* **EXERCISE REQUIREMENTS**: What lines in the following entries hold the word "black"? Copy each one.

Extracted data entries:
********
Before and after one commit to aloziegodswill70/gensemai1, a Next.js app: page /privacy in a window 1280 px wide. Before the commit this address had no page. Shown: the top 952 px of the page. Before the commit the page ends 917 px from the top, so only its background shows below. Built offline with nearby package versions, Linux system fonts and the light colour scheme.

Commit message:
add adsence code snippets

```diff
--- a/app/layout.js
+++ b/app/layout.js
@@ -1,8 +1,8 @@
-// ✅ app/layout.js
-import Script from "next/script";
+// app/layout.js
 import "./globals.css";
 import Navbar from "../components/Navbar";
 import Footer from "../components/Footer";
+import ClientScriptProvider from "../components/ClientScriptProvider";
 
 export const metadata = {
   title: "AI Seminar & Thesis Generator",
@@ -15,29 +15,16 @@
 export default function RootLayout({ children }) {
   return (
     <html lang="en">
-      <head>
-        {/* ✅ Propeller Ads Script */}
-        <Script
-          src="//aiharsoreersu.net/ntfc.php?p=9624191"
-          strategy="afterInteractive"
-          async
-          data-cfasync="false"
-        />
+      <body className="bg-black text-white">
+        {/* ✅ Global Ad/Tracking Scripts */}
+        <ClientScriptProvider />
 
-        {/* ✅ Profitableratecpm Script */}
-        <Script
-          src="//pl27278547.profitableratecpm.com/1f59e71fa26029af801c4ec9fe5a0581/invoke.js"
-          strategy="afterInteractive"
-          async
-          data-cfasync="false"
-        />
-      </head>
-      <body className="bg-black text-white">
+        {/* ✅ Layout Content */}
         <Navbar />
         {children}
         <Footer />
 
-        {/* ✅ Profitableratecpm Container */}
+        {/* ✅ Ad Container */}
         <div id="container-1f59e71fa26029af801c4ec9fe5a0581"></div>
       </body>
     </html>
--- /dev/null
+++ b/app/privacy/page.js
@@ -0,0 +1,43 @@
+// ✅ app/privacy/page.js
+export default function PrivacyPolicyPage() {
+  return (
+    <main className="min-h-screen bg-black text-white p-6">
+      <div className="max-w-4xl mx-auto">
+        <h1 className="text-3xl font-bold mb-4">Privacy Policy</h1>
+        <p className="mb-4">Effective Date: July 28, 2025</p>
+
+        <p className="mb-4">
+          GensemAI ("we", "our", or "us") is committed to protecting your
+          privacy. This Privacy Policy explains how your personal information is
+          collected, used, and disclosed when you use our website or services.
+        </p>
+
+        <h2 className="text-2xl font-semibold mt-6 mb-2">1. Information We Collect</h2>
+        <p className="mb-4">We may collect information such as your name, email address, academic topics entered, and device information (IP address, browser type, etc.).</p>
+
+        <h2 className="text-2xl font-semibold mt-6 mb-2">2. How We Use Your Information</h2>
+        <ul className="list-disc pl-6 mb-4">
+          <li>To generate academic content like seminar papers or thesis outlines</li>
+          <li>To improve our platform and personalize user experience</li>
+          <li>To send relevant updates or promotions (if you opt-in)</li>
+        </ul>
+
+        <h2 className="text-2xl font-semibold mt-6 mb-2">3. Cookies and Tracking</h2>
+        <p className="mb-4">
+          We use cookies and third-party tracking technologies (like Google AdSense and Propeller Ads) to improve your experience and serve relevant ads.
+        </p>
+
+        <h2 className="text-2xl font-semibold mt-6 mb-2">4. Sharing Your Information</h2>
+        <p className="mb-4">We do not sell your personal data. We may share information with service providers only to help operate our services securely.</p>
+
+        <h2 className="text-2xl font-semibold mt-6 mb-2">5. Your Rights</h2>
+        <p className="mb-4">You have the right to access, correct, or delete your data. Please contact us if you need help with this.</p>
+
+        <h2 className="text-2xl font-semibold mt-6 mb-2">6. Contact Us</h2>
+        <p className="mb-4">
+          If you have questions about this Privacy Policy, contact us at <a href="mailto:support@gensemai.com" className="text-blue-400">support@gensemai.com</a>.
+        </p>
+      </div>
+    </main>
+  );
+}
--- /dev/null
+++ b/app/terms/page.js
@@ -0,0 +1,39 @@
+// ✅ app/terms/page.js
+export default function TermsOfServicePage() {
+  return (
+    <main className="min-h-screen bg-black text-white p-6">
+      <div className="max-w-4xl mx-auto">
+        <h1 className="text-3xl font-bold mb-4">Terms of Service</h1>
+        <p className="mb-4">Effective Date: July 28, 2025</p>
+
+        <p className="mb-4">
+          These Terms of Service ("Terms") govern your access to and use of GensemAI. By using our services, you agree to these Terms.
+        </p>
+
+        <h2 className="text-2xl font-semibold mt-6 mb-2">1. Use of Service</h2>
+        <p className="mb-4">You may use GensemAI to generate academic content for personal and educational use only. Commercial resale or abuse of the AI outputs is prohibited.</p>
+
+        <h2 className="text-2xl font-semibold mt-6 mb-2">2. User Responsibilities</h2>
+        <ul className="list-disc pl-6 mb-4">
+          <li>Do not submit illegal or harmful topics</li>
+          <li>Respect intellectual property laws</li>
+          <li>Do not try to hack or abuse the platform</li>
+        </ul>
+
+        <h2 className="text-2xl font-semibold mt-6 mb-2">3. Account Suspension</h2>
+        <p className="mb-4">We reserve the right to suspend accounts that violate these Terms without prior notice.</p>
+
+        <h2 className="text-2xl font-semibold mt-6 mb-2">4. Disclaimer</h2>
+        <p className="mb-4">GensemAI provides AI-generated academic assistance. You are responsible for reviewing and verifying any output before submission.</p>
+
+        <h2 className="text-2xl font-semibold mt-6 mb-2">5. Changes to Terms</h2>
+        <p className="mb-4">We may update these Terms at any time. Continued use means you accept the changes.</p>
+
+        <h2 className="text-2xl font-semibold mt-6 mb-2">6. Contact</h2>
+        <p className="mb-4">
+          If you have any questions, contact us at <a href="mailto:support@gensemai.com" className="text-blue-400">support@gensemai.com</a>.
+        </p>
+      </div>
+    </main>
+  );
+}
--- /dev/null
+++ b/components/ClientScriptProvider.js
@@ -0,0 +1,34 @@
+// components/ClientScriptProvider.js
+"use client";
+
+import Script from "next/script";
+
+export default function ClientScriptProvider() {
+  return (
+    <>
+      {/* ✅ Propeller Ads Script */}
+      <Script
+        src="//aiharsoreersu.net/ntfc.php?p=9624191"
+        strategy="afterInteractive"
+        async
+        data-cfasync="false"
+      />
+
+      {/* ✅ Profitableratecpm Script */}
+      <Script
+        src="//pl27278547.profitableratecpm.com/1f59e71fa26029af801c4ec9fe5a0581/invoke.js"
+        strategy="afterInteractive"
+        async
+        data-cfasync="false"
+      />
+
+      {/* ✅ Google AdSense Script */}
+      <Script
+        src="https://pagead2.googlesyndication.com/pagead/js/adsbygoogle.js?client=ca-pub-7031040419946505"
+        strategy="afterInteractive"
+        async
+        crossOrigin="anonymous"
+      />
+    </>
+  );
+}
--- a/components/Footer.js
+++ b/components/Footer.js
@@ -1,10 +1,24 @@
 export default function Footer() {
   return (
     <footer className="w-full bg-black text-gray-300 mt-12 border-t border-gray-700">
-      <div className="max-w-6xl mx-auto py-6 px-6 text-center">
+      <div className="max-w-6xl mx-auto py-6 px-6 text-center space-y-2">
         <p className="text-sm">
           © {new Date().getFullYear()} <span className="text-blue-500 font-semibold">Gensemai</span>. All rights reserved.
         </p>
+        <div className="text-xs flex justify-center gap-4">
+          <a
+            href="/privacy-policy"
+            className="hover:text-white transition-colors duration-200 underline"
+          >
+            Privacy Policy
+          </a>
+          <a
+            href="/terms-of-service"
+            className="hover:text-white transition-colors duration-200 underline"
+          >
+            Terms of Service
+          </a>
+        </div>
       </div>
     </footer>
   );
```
********
* **EXPECTED ANSWER**:
+      <body className="bg-black text-white">
-      <body className="bg-black text-white">
+    <main className="min-h-screen bg-black text-white p-6">
+    <main className="min-h-screen bg-black text-white p-6">
     <footer className="w-full bg-black text-gray-300 mt-12 border-t border-gray-700">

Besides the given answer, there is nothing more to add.